I already explained that Bruce is an anxious boy. To be honest, he never liked being outside until recently. He wanted to be in the house so he could bark at passersby from the safety of the couch.
He still barks, and he’s still a bit anxious, but showing him that the world outside the house isn’t going to hurt him has done wonders for him. At first, he was a mess to walk, but now he’s far less frantic and seems to be a bit more accepting of people walking by.
And for my own sake, dog walking has been really relaxing. It’s been an invaluable tool in my self-care regiment. Other than the inopportune dumps they take and the occasional lunging at a deer or bird, it’s been pretty sweet. I just hate carrying around steaming hot shits in plastic bags.
And that’s the second greatest benefit I’ve noticed.
Benefits of Dog Walking #4: Better behavior throughout the day
Along with the exercise and decrease in anxiety, both dogs have exhibited better overall behavior throughout the day. Obviously, they’re finding a better outlet for their pent-up energy, and I think that’s the majority of the improvement.
Benefits of Dog Walking #5: Gets the family out
One awesome benefit that I hadn’t considered until now is that it gets the family out together. My kids love our dogs, so they’re far less likely to complain about a walk. They don’t mind putting the screens down if it means getting out and exploring the world (particularly with Bruce).
Also, my son and I have gone on a few walks alone. He takes Zoey, and I handle Bruce. We’ve been able to talk about the sticky-stuff and spin-rate situation in MLB, car racing, hobbies, our future plans, and more. All while getting some exercise and enjoying the dogs.
Benefits of Dog Walking #6: Less guilt
My wife and I work from home, and our kids spent the majority of the pandemic (so far) taking classes from home. So to say that a bit of separation anxiety might’ve developed over the last 18 months might be an understatement.
Now that we’re able to get out and do things, we feel less guilty about leaving the dogs home, and they’ve responded well. Bruce still barks his head off the second we pull in the driveway, of course. But knowing that they’re going to get out and stretch their legs when we get home makes us feel less guilty about leaving them home for a few hours.
What are your thoughts and experiences? Can you think of some additional benefits that I didn’t post about? Let me know in the comments below.
It feels great to have someone hold me accountable so I don’t sit in a chair all day, even if he’s four-legged and a bit of PITA. And the exercise is clearly good for their anxiety, which is true for humans as well.
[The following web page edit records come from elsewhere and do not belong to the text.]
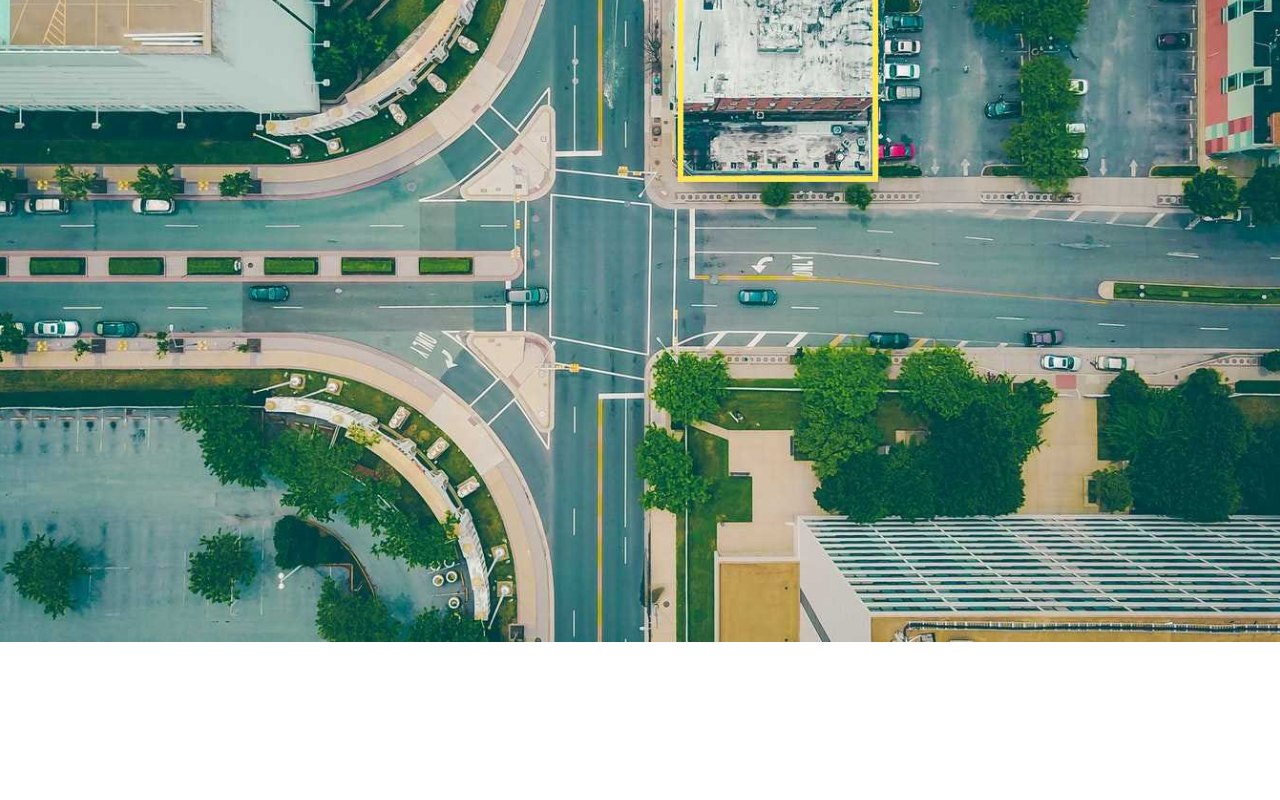
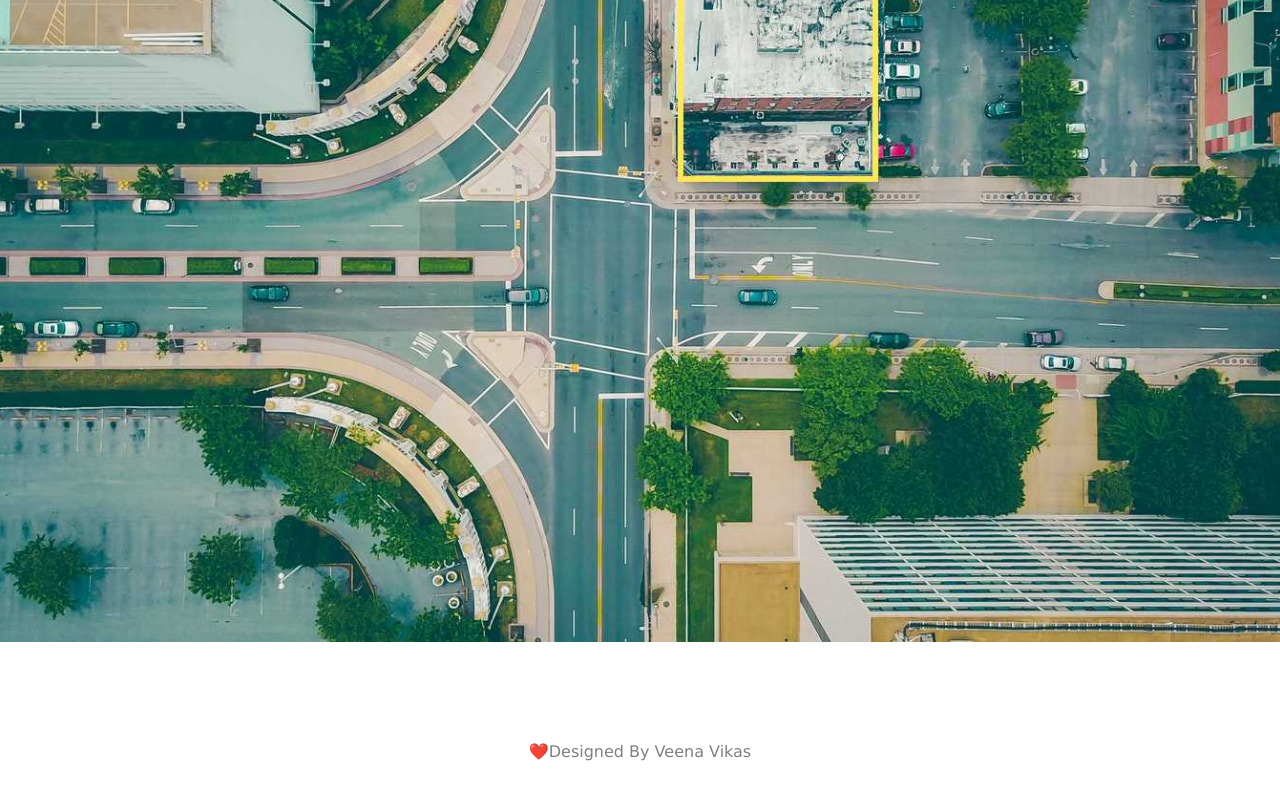
Before and after one commit to veenavikas/Band-Website, a plain HTML site: page index.html in a window 1280 px wide. Shown: the part 2958-3758 px from the top of the page. Drawn offline with Linux system fonts and the light colour scheme.

Commit message:
Update index.html

```diff
--- a/index.html
+++ b/index.html
@@ -175,7 +175,7 @@
 
         </div>
         <p class="footer-desc">
-
+            ❤️Designed By Veena Vikas
         </p>
     </section>
     <script src="script.js"></script>
```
All in all, walking the dogs has done a lot for our quality of life in our house and I’m on board moving forward.
If you liked this post but don’t have a dog yet, check out the Best Dogs for Men by Lifestyle.